I LIKE to think I’m a pretty rational person.

I believe in science over superstition. I back the rational over fear and I think most things are either provable or not.

So why have I started seeing ghosts?

I saw one, or perhaps I should say more than one, last week.

I was off for a few days and decided to explore a bit of the South Downs.

More particularly the parts immortalised in the paintings of Eric Ravilious.

The Sussex painter died in 1942 when, as a war artist, the RAF plane in which he was flying disappeared over Iceland.

He was dismissed as a minor artist, his watercolours of the Downs thought unremarkable in comparison to the seismic art movements that were to challenge orthodoxy after the war.

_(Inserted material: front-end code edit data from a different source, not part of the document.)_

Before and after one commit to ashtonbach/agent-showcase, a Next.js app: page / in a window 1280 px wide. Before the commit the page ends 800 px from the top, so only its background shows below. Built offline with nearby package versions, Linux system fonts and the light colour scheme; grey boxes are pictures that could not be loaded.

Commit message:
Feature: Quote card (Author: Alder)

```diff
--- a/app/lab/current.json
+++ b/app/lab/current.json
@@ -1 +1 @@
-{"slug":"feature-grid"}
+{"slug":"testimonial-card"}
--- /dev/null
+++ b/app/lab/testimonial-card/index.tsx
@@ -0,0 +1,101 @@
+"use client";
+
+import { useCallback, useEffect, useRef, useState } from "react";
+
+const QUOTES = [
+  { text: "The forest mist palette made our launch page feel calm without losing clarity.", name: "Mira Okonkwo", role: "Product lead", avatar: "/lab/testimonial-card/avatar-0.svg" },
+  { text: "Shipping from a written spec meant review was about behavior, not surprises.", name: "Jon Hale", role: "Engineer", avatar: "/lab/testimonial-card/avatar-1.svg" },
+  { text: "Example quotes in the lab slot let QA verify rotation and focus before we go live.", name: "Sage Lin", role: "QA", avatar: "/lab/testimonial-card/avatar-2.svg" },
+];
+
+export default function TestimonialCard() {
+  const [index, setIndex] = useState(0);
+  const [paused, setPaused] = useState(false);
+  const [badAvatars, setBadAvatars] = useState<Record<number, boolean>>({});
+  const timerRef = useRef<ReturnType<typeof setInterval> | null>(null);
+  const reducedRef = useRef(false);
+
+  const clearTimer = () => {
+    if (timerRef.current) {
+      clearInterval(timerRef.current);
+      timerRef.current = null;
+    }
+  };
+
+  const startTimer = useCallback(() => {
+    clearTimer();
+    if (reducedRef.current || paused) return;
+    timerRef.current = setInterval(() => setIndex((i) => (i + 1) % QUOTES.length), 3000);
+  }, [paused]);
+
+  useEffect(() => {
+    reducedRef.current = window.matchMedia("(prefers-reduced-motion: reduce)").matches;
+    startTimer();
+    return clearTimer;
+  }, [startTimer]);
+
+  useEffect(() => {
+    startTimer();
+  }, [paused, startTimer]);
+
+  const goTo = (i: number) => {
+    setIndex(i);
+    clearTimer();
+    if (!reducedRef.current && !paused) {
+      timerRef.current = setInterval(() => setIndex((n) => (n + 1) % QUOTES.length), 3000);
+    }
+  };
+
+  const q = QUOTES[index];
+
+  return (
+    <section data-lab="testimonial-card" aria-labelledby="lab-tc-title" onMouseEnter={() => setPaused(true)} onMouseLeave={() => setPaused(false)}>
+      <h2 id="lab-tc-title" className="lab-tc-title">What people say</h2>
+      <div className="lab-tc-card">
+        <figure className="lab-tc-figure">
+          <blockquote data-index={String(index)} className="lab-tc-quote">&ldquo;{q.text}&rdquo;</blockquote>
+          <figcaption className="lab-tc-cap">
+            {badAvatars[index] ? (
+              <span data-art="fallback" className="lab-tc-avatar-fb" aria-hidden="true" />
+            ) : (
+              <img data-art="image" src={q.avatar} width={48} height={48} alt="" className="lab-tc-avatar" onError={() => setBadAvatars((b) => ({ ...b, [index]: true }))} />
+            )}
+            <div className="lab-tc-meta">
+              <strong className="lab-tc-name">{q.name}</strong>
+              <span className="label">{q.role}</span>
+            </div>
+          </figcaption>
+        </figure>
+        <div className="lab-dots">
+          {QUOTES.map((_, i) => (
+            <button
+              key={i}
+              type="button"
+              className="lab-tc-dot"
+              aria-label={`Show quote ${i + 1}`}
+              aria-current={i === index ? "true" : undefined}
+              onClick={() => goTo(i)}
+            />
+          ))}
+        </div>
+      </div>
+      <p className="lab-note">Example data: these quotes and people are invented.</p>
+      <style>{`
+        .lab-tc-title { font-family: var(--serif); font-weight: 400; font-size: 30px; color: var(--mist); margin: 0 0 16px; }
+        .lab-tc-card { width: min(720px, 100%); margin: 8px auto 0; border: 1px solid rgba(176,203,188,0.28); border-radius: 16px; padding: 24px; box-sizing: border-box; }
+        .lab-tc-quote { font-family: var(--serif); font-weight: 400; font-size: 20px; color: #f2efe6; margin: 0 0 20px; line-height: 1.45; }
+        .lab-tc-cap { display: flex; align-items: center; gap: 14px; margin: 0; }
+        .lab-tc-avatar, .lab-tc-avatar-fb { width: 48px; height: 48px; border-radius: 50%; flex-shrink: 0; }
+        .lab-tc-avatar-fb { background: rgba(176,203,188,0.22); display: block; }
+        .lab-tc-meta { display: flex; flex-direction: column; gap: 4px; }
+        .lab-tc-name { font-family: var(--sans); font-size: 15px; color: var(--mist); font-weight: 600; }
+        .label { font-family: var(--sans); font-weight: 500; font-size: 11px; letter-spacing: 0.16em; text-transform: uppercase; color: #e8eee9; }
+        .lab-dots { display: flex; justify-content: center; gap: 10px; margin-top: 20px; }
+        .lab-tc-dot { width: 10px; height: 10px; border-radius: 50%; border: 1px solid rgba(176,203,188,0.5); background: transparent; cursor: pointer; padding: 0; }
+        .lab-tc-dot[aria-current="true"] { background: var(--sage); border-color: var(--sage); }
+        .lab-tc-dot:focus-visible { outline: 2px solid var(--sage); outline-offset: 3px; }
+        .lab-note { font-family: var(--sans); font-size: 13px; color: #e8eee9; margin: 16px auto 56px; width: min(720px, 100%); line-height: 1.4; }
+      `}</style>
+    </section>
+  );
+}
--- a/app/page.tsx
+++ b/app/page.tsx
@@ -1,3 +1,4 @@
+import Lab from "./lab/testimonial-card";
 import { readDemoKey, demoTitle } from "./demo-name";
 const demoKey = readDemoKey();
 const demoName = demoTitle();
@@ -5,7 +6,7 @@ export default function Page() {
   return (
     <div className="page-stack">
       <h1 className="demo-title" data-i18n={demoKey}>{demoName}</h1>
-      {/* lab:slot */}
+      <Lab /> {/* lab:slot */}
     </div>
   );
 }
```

But in recent years Ravilious has been rehabilitated and rightly so.

I went to the block-busting exhibition at the Dulwich Picture Gallery last year which put him right back, excuse the pun, in the frame.

His watercolours are far from chocolate box images.

They show a Sussex at once beautiful but also troubled by the massive changes about to be wrought on it.

I decided to set out for Furlongs, the flint shepherds’ cottage below Beddingham Hill on the Firle Estate.

It’s on the South Downs Way.

Ravilious first visited the modest Furlongs in 1934 and over the next five years returned to paint some of his most remarkable landscapes.

He’d been invited there by another artist, the formidable Peggy Angus, a communist who found the cottage on a walking tour and camped outside its door until the reluctant tenant farmer agreed to sub-let it to her.

Peggy turned Furlongs into a mecca for artists like Ravilious insisting they join her for evenings of folk songs fuelled by gallons of her homemade elderflower champagne.

Many artists completed their works the next day through the haze of a hangover.

Furlongs still sits unheralded along the Way, with nothing to suggest it was a spiritual home for Ravilious and some of the most well known artists of the era.

As I came upon it the sky was turning grey, and no-one could be seen for miles around.

Perhaps it was because I’d been on my own for most of the day, perhaps it was the lunchtime pint (or two) at the nearby inn, but as I looked over the wall I had a powerful sense of the past, almost like a jolt.

I could almost hear the folk songs, Peggy’s stout nasal singing, all those egos, doused in elderflower fizz, packed together in the small front room.

All that pre-war passionate debate about the role of art in society, a topic soon to be seen as a hopeless frippery amid the destruction.

Those young optimistic party lovers could not know that some of them, Ravilious included, would not see out another decade.

And in the corner of the garden where he painted perhaps his most famous Downs work, Tea at Furlongs, was that him sitting at the table protected from the sun by a parasol, teapot and buns at the ready?

It certainly felt like it. I walked on with a little shiver of pleasure that the spirit of those years at Furlong lives on.

It’s not the first time I’ve felt this way.

If you visit Monk’s House in Rodmell near Lewes the ghost of Virginia Woolf, the mother of modern English literature, certainly haunts the beautiful little building and its exquisite garden.

Woolf lived there with her husband Leonard from 1919. There were good times discussing art in the idyllic summer house but there was melancholy too.

Plagued with depression Woolf loaded her pockets up with pebbles and walked into the nearby Ouse in 1941.

The loss and despair permeates the walls of Monks House like nicotine.

It’s not just the famous though. I suspect everyone leaves a feint outline of themselves at places where they made a mark, a now barely audible laugh or sigh.

Or maybe it’s just wishful thinking as I get older.

The Argus: No way out … Óladfur Darri Ólaffson as Andri in Trapped.  Picture: BBC/RVK Studios

I’m a sucker for these high production value crime thrillers from cold countries. They call them Scandi Crime. The characters barely speak, the murders are gruesome and the temperature drops in your living room just by watching.

The latest, Trapped, from Iceland has just finished on BBC4 and was tremendous. On paper the plots of this genre are either wafer thin or preposterous (see The Bridge) but that’s not the point. In Trapped a blizzard blew for the entire 10 hours, the townsfolk had nothing to do and I didn’t see a smile.

To be honest all I kept thinking was how on earth could the chief cop, Andri, go out with no gloves, hat and with his anorak unzipped. Heroic.